▶ [Problem details]
Look through the entries below and show every line containing the word "from".

▶ [Working data]
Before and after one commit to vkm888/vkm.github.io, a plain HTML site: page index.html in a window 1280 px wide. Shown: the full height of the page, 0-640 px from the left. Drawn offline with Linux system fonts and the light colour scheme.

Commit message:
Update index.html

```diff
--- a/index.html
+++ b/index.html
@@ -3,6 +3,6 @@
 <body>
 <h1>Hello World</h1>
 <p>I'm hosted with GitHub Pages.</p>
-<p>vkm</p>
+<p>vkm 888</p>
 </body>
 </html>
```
==
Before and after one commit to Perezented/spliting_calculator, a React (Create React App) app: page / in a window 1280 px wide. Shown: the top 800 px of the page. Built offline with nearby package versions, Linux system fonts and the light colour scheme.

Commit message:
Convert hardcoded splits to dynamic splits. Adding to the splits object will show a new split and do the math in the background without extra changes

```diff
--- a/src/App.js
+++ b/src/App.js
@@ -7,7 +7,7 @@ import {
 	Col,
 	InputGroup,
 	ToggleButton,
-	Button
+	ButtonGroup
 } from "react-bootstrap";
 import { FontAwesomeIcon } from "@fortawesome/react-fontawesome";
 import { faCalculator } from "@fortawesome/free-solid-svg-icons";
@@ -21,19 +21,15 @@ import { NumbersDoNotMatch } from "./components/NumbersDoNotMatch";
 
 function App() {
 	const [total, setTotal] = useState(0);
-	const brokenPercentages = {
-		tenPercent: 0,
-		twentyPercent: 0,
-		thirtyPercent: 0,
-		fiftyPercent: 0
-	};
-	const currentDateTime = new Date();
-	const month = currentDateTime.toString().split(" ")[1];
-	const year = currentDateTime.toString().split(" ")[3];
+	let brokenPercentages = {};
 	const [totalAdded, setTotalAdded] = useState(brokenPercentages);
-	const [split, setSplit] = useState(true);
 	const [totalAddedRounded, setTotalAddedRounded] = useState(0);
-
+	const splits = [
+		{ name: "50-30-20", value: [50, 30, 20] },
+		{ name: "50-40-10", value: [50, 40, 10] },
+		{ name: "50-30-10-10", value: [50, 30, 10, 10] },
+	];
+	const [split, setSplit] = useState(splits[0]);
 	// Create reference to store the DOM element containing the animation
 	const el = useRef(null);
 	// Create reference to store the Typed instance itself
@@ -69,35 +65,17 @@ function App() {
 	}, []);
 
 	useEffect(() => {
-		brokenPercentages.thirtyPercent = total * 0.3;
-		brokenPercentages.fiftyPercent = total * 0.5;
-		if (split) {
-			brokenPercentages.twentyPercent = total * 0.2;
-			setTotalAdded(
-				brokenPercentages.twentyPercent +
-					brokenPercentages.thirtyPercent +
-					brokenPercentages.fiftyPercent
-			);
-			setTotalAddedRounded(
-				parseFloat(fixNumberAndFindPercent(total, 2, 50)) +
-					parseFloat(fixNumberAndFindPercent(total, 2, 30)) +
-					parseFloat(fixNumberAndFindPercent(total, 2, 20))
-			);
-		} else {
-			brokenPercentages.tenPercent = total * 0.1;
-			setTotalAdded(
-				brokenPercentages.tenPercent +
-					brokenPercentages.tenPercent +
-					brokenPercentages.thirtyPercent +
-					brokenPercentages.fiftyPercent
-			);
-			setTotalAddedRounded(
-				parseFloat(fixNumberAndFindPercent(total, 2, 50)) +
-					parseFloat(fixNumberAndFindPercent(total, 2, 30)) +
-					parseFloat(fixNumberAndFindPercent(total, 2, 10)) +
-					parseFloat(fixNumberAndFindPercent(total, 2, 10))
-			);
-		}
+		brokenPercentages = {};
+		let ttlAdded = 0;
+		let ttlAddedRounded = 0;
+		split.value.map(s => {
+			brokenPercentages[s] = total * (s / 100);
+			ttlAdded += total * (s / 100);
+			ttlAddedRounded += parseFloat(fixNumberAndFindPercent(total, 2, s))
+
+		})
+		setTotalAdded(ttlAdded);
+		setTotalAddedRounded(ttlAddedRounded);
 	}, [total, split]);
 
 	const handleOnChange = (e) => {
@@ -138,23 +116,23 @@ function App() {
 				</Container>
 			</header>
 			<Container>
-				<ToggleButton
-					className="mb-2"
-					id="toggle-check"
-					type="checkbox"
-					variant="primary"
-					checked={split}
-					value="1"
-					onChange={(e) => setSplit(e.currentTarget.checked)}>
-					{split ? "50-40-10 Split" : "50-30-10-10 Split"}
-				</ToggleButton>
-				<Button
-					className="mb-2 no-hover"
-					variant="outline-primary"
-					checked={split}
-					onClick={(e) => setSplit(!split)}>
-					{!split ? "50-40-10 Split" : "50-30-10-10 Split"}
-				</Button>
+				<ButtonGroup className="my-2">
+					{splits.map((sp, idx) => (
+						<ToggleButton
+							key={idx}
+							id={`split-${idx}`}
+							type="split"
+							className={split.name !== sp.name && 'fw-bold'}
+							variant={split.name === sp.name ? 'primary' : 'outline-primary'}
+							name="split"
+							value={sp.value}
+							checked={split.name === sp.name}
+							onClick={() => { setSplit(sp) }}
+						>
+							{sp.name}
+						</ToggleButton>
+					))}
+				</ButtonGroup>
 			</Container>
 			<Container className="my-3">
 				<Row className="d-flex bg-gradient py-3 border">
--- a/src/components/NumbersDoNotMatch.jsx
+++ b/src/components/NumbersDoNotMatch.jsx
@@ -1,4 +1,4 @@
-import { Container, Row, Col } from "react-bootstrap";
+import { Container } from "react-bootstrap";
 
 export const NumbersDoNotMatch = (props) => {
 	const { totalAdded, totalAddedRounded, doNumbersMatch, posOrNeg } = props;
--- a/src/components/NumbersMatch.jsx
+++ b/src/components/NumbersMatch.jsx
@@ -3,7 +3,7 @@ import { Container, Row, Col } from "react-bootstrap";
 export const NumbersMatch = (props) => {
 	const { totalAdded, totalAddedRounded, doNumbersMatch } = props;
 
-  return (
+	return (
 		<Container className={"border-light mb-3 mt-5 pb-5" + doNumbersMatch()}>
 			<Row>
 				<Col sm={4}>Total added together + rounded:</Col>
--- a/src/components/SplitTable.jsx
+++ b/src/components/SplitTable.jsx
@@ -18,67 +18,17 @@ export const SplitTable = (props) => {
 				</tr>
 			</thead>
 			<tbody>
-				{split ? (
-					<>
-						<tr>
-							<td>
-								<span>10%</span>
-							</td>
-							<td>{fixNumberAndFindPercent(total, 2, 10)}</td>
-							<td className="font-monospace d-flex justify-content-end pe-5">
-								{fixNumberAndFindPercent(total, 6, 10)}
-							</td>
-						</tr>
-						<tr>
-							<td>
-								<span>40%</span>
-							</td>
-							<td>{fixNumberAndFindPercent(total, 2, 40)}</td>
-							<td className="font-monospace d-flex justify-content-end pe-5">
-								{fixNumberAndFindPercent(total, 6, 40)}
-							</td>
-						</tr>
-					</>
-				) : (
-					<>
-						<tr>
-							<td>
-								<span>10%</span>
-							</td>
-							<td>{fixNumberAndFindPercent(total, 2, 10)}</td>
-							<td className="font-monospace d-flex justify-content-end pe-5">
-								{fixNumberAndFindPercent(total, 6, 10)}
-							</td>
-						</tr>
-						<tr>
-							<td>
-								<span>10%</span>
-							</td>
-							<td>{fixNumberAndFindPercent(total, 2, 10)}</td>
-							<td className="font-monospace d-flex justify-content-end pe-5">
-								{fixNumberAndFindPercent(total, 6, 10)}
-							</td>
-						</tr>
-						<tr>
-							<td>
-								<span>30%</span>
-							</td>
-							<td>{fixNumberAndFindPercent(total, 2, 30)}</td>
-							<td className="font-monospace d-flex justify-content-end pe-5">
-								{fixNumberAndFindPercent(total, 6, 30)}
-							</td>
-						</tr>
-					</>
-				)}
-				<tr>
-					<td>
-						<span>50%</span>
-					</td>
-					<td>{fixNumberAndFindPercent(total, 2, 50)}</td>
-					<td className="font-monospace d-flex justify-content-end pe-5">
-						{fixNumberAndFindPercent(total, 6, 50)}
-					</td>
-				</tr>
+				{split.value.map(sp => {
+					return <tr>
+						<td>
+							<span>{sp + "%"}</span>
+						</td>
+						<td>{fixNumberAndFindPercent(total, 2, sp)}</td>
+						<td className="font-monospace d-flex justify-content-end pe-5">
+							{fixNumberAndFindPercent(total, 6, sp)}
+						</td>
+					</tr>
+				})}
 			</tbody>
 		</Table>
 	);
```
...
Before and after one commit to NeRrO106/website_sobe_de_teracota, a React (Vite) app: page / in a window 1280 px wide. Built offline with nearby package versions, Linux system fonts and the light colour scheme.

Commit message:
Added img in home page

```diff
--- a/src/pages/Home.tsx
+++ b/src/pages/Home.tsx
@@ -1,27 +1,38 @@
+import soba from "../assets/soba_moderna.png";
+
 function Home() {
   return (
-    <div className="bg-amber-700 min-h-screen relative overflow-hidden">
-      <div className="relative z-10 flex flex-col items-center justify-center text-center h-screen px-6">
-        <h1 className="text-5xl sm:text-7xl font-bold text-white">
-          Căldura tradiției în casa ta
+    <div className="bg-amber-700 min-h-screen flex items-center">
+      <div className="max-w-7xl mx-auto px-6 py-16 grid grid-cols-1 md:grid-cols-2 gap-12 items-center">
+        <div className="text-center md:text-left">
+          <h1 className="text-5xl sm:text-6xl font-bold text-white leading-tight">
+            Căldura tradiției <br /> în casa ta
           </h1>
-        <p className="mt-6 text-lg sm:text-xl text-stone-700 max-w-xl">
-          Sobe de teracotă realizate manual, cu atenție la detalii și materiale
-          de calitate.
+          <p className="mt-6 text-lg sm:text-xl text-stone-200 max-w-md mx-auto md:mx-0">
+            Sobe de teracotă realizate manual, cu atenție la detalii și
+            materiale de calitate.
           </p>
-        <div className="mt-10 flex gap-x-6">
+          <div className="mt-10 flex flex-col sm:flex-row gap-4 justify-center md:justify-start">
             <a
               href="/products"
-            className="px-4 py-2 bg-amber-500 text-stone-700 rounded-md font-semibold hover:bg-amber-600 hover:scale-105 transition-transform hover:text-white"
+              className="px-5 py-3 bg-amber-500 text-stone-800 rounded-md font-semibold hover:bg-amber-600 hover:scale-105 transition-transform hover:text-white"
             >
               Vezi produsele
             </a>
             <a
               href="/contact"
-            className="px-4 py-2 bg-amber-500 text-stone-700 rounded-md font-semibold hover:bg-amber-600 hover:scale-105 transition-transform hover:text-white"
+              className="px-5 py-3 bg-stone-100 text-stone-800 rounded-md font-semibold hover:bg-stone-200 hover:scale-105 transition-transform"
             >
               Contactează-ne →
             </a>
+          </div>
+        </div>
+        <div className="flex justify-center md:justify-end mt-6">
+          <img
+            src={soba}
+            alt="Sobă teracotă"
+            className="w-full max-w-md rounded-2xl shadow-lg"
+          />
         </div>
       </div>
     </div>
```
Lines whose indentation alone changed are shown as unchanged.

▶ [Solution]
Before and after one commit to vkm888/vkm.github.io, a plain HTML site: page index.html in a window 1280 px wide. Shown: the full height of the page, 0-640 px from the left. Drawn offline with Linux system fonts and the light colour scheme.
 } from "react-bootstrap";
 import { FontAwesomeIcon } from "@fortawesome/react-fontawesome";
 import { faCalculator } from "@fortawesome/free-solid-svg-icons";
@@ -21,19 +21,15 @@ import { NumbersDoNotMatch } from "./components/NumbersDoNotMatch";
-import { Container, Row, Col } from "react-bootstrap";
+import { Container } from "react-bootstrap";
@@ -3,7 +3,7 @@ import { Container, Row, Col } from "react-bootstrap";
+import soba from "../assets/soba_moderna.png";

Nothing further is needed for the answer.